Annette Scott
5 years ago

Well, I suppose this just means that there is a bit more competition around now and that the big names need to lift their game by lowering their prices. We are paying such exorbitant prices for so many products compared to the prices consumers pay in other countries – it will be good to start getting a fair go!

David Shopper
David Shopper
5 years ago

Reject Shop does not sell the products that originally made it famous. Reject now sells product lines that competes with established retailers, such as Woolworths, Coles, Myers and Bunning.
Reject has lost its originality of being Reject.
From Reject, we cannot buy: fluorescent light bulbs (very popular); functional brooms such as brooms to sweep concrete surface; white plastic coat hangers popular design that no other retailers can compete; DVD casings of high quality; bulk blank DVDs; computer carrying bag; office stationery; garden lobbers; and most important of all are the “niche” product that are not sold by other established retailers.
“Go-Lo” retailer sells Reject shop products, but “Go-Lo” stores are hard to find, where are they?
I used to love to shop at Reject and always come out with more goods purchase than I set set to buy.
Now, I come out of Reject with a “grumble” because they do not sell the products I set out to buy.
Reject has changed. Reject has lost its character.
It is no longer a “niche” shop as the original meaning of “Reject”.

5 years ago

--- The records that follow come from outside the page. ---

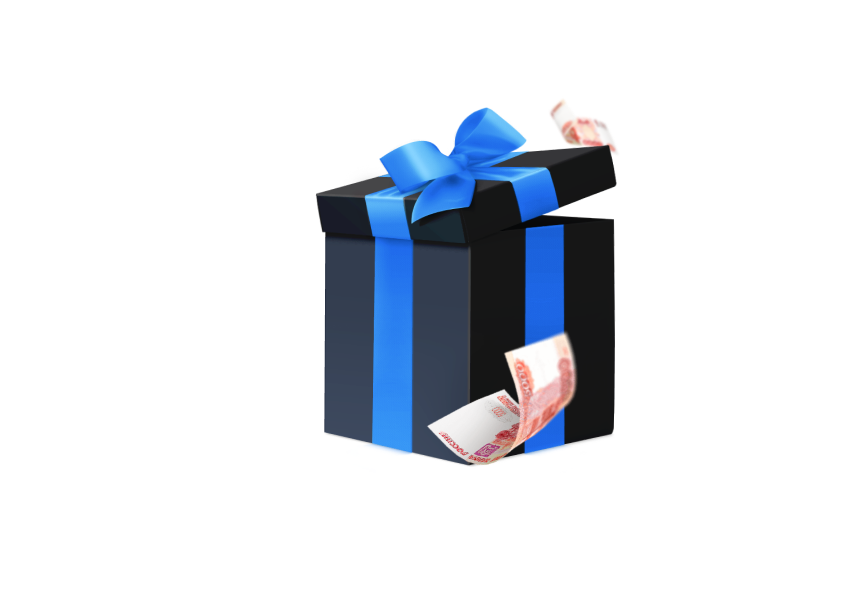
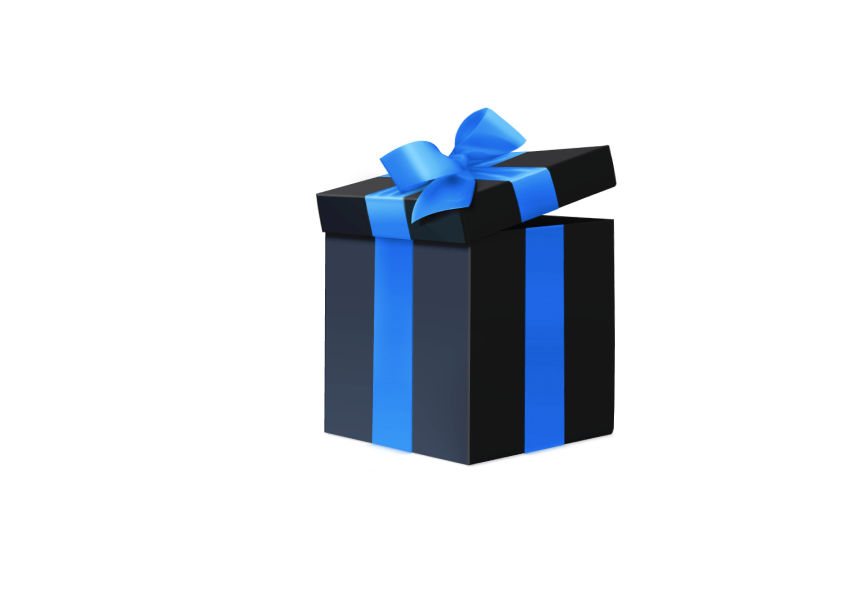
Добавил параллакс эффект изображениям

Changed region(s): [[0.4877, 0.5482, 0.7011, 0.7919], [0.6401, 0.1523, 0.7315, 0.2741]]

diff --git a/js/rellax.min.js b/js/rellax.min.js
@@ -1,0 +1,14 @@
+(function(q,g){"function"===typeof define&&define.amd?define([],g):"object"===typeof module&&module.exports?module.exports=g():q.Rellax=g()})("undefined"!==typeof window?window:global,function(){var q=function(g,u){function C(){if(3===a.options.breakpoints.length&&Array.isArray(a.options.breakpoints)){var f=!0,c=!0,b;a.options.breakpoints.forEach(function(a){"number"!==typeof a&&(c=!1);null!==b&&a<b&&(f=!1);b=a});if(f&&c)return}a.options.breakpoints=[576,768,1201];console.warn("Rellax: You must pass an array of 3 numbers in ascending order to the breakpoints option. Defaults reverted")}
+    var a=Object.create(q.prototype),l=0,v=0,m=0,n=0,d=[],w=!0,A=window.requestAnimationFrame||window.webkitRequestAnimationFrame||window.mozRequestAnimationFrame||window.msRequestAnimationFrame||window.oRequestAnimationFrame||function(a){return setTimeout(a,1E3/60)},p=null,x=!1;try{var k=Object.defineProperty({},"passive",{get:function(){x=!0}});window.addEventListener("testPassive",null,k);window.removeEventListener("testPassive",null,k)}catch(f){}var D=window.cancelAnimationFrame||window.mozCancelAnimationFrame||
+        clearTimeout,E=window.transformProp||function(){var a=document.createElement("div");if(null===a.style.transform){var c=["Webkit","Moz","ms"],b;for(b in c)if(void 0!==a.style[c[b]+"Transform"])return c[b]+"Transform"}return"transform"}();a.options={speed:-2,verticalSpeed:null,horizontalSpeed:null,breakpoints:[576,768,1201],center:!1,wrapper:null,relativeToWrapper:!1,round:!0,vertical:!0,horizontal:!1,verticalScrollAxis:"y",horizontalScrollAxis:"x",callback:function(){}};u&&Object.keys(u).forEach(function(d){a.options[d]=
+        u[d]});u&&u.breakpoints&&C();g||(g=".rellax");k="string"===typeof g?document.querySelectorAll(g):[g];if(0<k.length){a.elems=k;if(a.options.wrapper&&!a.options.wrapper.nodeType)if(k=document.querySelector(a.options.wrapper))a.options.wrapper=k;else{console.warn("Rellax: The wrapper you're trying to use doesn't exist.");return}var F,B=function(){for(var f=0;f<d.length;f++)a.elems[f].style.cssText=d[f].style;d=[];v=window.innerHeight;n=window.innerWidth;f=a.options.breakpoints;F=n<f[0]?"xs":n>=f[0]&&n<
+    f[1]?"sm":n>=f[1]&&n<f[2]?"md":"lg";H();for(f=0;f<a.elems.length;f++){var c=void 0,b=a.elems[f],e=b.getAttribute("data-rellax-percentage"),y=b.getAttribute("data-rellax-speed"),t=b.getAttribute("data-rellax-xs-speed"),g=b.getAttribute("data-rellax-mobile-speed"),h=b.getAttribute("data-rellax-tablet-speed"),k=b.getAttribute("data-rellax-desktop-speed"),l=b.getAttribute("data-rellax-vertical-speed"),m=b.getAttribute("data-rellax-horizontal-speed"),p=b.getAttribute("data-rellax-vertical-scroll-axis"),
+        q=b.getAttribute("data-rellax-horizontal-scroll-axis"),u=b.getAttribute("data-rellax-zindex")||0,x=b.getAttribute("data-rellax-min"),A=b.getAttribute("data-rellax-max"),C=b.getAttribute("data-rellax-min-x"),D=b.getAttribute("data-rellax-max-x"),E=b.getAttribute("data-rellax-min-y"),L=b.getAttribute("data-rellax-max-y"),r=!0;t||g||h||k?c={xs:t,sm:g,md:h,lg:k}:r=!1;t=a.options.wrapper?a.options.wrapper.scrollTop:window.pageYOffset||document.documentElement.scrollTop||document.body.scrollTop;a.options.relativeToWrapper&&
+    (t=(window.pageYOffset||document.documentElement.scrollTop||document.body.scrollTop)-a.options.wrapper.offsetTop);var z=a.options.vertical?e||a.options.center?t:0:0,I=a.options.horizontal?e||a.options.center?a.options.wrapper?a.options.wrapper.scrollLeft:window.pageXOffset||document.documentElement.scrollLeft||document.body.scrollLeft:0:0;t=z+b.getBoundingClientRect().top;g=b.clientHeight||b.offsetHeight||b.scrollHeight;h=I+b.getBoundingClientRect().left;k=b.clientWidth||b.offsetWidth||b.scrollWidth;
+        z=e?e:(z-t+v)/(g+v);e=e?e:(I-h+n)/(k+n);a.options.center&&(z=e=.5);c=r&&null!==c[F]?Number(c[F]):y?y:a.options.speed;l=l?l:a.options.verticalSpeed;m=m?m:a.options.horizontalSpeed;p=p?p:a.options.verticalScrollAxis;q=q?q:a.options.horizontalScrollAxis;y=J(e,z,c,l,m);b=b.style.cssText;r="";if(e=/transform\s*:/i.exec(b))r=b.slice(e.index),r=(e=r.indexOf(";"))?" "+r.slice(11,e).replace(/\s/g,""):" "+r.slice(11).replace(/\s/g,"");d.push({baseX:y.x,baseY:y.y,top:t,left:h,height:g,width:k,speed:c,verticalSpeed:l,
+            horizontalSpeed:m,verticalScrollAxis:p,horizontalScrollAxis:q,style:b,transform:r,zindex:u,min:x,max:A,minX:C,maxX:D,minY:E,maxY:L})}K();w&&(window.addEventListener("resize",B),w=!1,G())},H=function(){var d=l,c=m;l=a.options.wrapper?a.options.wrapper.scrollTop:(document.documentElement||document.body.parentNode||document.body).scrollTop||window.pageYOffset;m=a.options.wrapper?a.options.wrapper.scrollLeft:(document.documentElement||document.body.parentNode||document.body).scrollLeft||window.pageXOffset;
+        a.options.relativeToWrapper&&(l=((document.documentElement||document.body.parentNode||document.body).scrollTop||window.pageYOffset)-a.options.wrapper.offsetTop);return d!=l&&a.options.vertical||c!=m&&a.options.horizontal?!0:!1},J=function(d,c,b,e,g){var f={};d=100*(g?g:b)*(1-d);c=100*(e?e:b)*(1-c);f.x=a.options.round?Math.round(d):Math.round(100*d)/100;f.y=a.options.round?Math.round(c):Math.round(100*c)/100;return f},h=function(){window.removeEventListener("resize",h);window.removeEventListener("orientationchange",
+        h);(a.options.wrapper?a.options.wrapper:window).removeEventListener("scroll",h);(a.options.wrapper?a.options.wrapper:document).removeEventListener("touchmove",h);p=A(G)},G=function(){H()&&!1===w?(K(),p=A(G)):(p=null,window.addEventListener("resize",h),window.addEventListener("orientationchange",h),(a.options.wrapper?a.options.wrapper:window).addEventListener("scroll",h,x?{passive:!0}:!1),(a.options.wrapper?a.options.wrapper:document).addEventListener("touchmove",h,x?{passive:!0}:!1))},K=function(){for(var f,
+                                                                                                                                                                                                                                                                                                                                                                                                                                                                                                                                       c=0;c<a.elems.length;c++){var b=d[c].verticalScrollAxis.toLowerCase(),e=d[c].horizontalScrollAxis.toLowerCase();f=-1!=b.indexOf("x")?l:0;b=-1!=b.indexOf("y")?l:0;var g=-1!=e.indexOf("x")?m:0;e=-1!=e.indexOf("y")?m:0;f=J((f+g-d[c].left+n)/(d[c].width+n),(b+e-d[c].top+v)/(d[c].height+v),d[c].speed,d[c].verticalSpeed,d[c].horizontalSpeed);e=f.y-d[c].baseY;b=f.x-d[c].baseX;null!==d[c].min&&(a.options.vertical&&!a.options.horizontal&&(e=e<=d[c].min?d[c].min:e),a.options.horizontal&&!a.options.vertical&&
+    (b=b<=d[c].min?d[c].min:b));null!=d[c].minY&&(e=e<=d[c].minY?d[c].minY:e);null!=d[c].minX&&(b=b<=d[c].minX?d[c].minX:b);null!==d[c].max&&(a.options.vertical&&!a.options.horizontal&&(e=e>=d[c].max?d[c].max:e),a.options.horizontal&&!a.options.vertical&&(b=b>=d[c].max?d[c].max:b));null!=d[c].maxY&&(e=e>=d[c].maxY?d[c].maxY:e);null!=d[c].maxX&&(b=b>=d[c].maxX?d[c].maxX:b);a.elems[c].style[E]="translate3d("+(a.options.horizontal?b:"0")+"px,"+(a.options.vertical?e:"0")+"px,"+d[c].zindex+"px) "+d[c].transform}a.options.callback(f)};
+        a.destroy=function(){for(var f=0;f<a.elems.length;f++)a.elems[f].style.cssText=d[f].style;w||(window.removeEventListener("resize",B),w=!0);D(p);p=null};B();a.refresh=B;return a}console.warn("Rellax: The elements you're trying to select don't exist.")};return q});

diff --git a/css/style.css b/css/style.css
@@ -1471,7 +1471,7 @@ html .btn--learn-more--inverse .button-text {
 }
 
 .online-shop {
-    overflow-x: hidden;
+    overflow: hidden;
 }
 
 .online-shop-modal .online-shop-modal__img-link img {

diff --git a/template/online-shop.php b/template/online-shop.php
@@ -38,7 +38,7 @@
             <p class="shop-prediction__title">Какой интернет-магазин вы получите?</p>
 
             <div class="shop-prediction-container">
-                <img src="/images/online-shop/shop-prediction/iMac.png" alt="">
+                <img data-rellax-speed="-1" class="rellax" src="/images/online-shop/shop-prediction/iMac.png" alt="">
                 <p class="shop-prediction-container__title"><span>01</span>Которым <b>удобно управлять</b></p>
                 <div class="shop-prediction-container-cards">
                     <div class="shop-prediction-card">
@@ -206,7 +206,10 @@
             </div>
 
             <div class="shop-prediction-container">
-                <img src="/images/online-shop/shop-prediction/book.png" alt="">
+                <img data-rellax-speed="-1" style="top: -10rem;" class="rellax"
+                     src="/images/online-shop/shop-prediction/notebook.png" alt="">
+                <img data-rellax-speed="-1.2" style="top: 0;" class="rellax"
+                     src="/images/online-shop/shop-prediction/blank.png" alt="">
                 <p class="shop-prediction-container__title"><span>02</span>Который <b>удобно продвигать</b></p>
                 <div class="shop-prediction-container-cards">
                     <div class="shop-prediction-card">
@@ -346,7 +349,9 @@
             </div>
 
             <div class="shop-prediction-container">
-                <img src="/images/online-shop/shop-prediction/gift.png" alt="">
+                <img style="top:-6rem" data-rellax-speed="-1" class="rellax" src="/images/online-shop/shop-prediction/gift.png" alt="">
+                <img style="right: 8rem;top: 2rem;" data-rellax-speed="-1.5" class="rellax"
+                     src="/images/online-shop/shop-prediction/money-gift.png" alt="">
                 <p class="shop-prediction-container__title"><span>03</span>В котором <b>удобно покупать</b></p>
                 <div class="shop-prediction-container-cards">
                     <div class="shop-prediction-card">
@@ -461,7 +466,10 @@
             </div>
 
             <div class="shop-prediction-container">
-                <img src="/images/online-shop/shop-prediction/money.png" alt="">
+                <img data-rellax-speed="-1" class="rellax" src="/images/online-shop/shop-prediction/coins.png" alt="">
+                <img style="right: 4rem; top: 12rem;" data-rellax-speed="-1.2" class="rellax"
+                     src="/images/online-shop/shop-prediction/paper-money.png"
+                     alt="">
                 <p class="shop-prediction-container__title"><span>04</span>Через который <b>удобно продавать</b></p>
                 <div class="shop-prediction-container-cards">
                     <div class="shop-prediction-card">

diff --git a/footer.php b/footer.php
@@ -27,9 +27,12 @@
                 </div>
                 <div class="footer__social">
                     <div>
-                        <a href="https://vk.com/im?media=&sel=-89243398" class="hidden wow fadeIn" target="_blank"><img class="svg" src="/images/svg/vk.svg"/></a>
-                        <a href="https://tlgg.ru/@termitFOvlad" class="hidden wow fadeIn" data-wow-delay="0.1s" target="_blank"><img class="svg" src="/images/svg/telegram.svg"/></a>
-                        <a href="https://wa.me/79263815773" class="hidden wow fadeIn" data-wow-delay="0.2s" target="_blank"><img class="svg" src="/images/svg/whatsapp.svg"/></a>
+                        <a href="https://vk.com/im?media=&sel=-89243398" class="hidden wow fadeIn" target="_blank"><img
+                                    class="svg" src="/images/svg/vk.svg"/></a>
+                        <a href="https://tlgg.ru/@termitFOvlad" class="hidden wow fadeIn" data-wow-delay="0.1s"
+                           target="_blank"><img class="svg" src="/images/svg/telegram.svg"/></a>
+                        <a href="https://wa.me/79263815773" class="hidden wow fadeIn" data-wow-delay="0.2s"
+                           target="_blank"><img class="svg" src="/images/svg/whatsapp.svg"/></a>
                     </div>
                 </div>
             </div>
@@ -52,6 +55,7 @@
 
 <?php include "vendors/scripts.php" ?>
 <script src="/js/main.js"></script>
+<script src="/js/rellax.min.js"></script>
 <script src="/js/lightbox-plus-jquery.min.js"></script>
 <script>
     const $page = $('html, body');
@@ -70,6 +74,9 @@
     })
 </script>
 <script>
+    const rellax = new Rellax('.rellax', {
+        center: true,
+    });
     const shopPredictionContainerCards1 = new Swiper('#shop-prediction-container-cards-1', {
         spaceBetween: 15,
         pagination: {

diff --git a/template/service-single.php b/template/service-single.php
@@ -403,8 +403,10 @@ endif;
                             Рассчитать стоимость <img src="/images/svg/online-shop/choose-variants/arrow.svg" alt="">
                         </button>
                     </div>
-                    <div class="price-increase-container-right">
-                        <img src="/images/online-shop/price-increase/dogovor.png" alt="">
+                    <div class="price-increase-container-right position-relative">
+                        <img src="/images/online-shop/price-increase/blank.png" alt="">
+                        <img data-rellax-speed="-0.2" class="position-absolute rellax" style=" top: 0; left: 0" src="/images/online-shop/price-increase/pen.png" alt="">
+                        <img data-rellax-speed="-0.5" class="position-absolute rellax" style=" bottom: 1rem; right: 0" src="/images/online-shop/price-increase/print.png" alt="">
                     </div>
                 </div>
             </div>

The Reject Shop, as Mortimer believes some of the products at Aldi “reflect what’s sold in The Reject Shop”. The company reported a 1.9 per cent gross profit margin fall across the last financial year.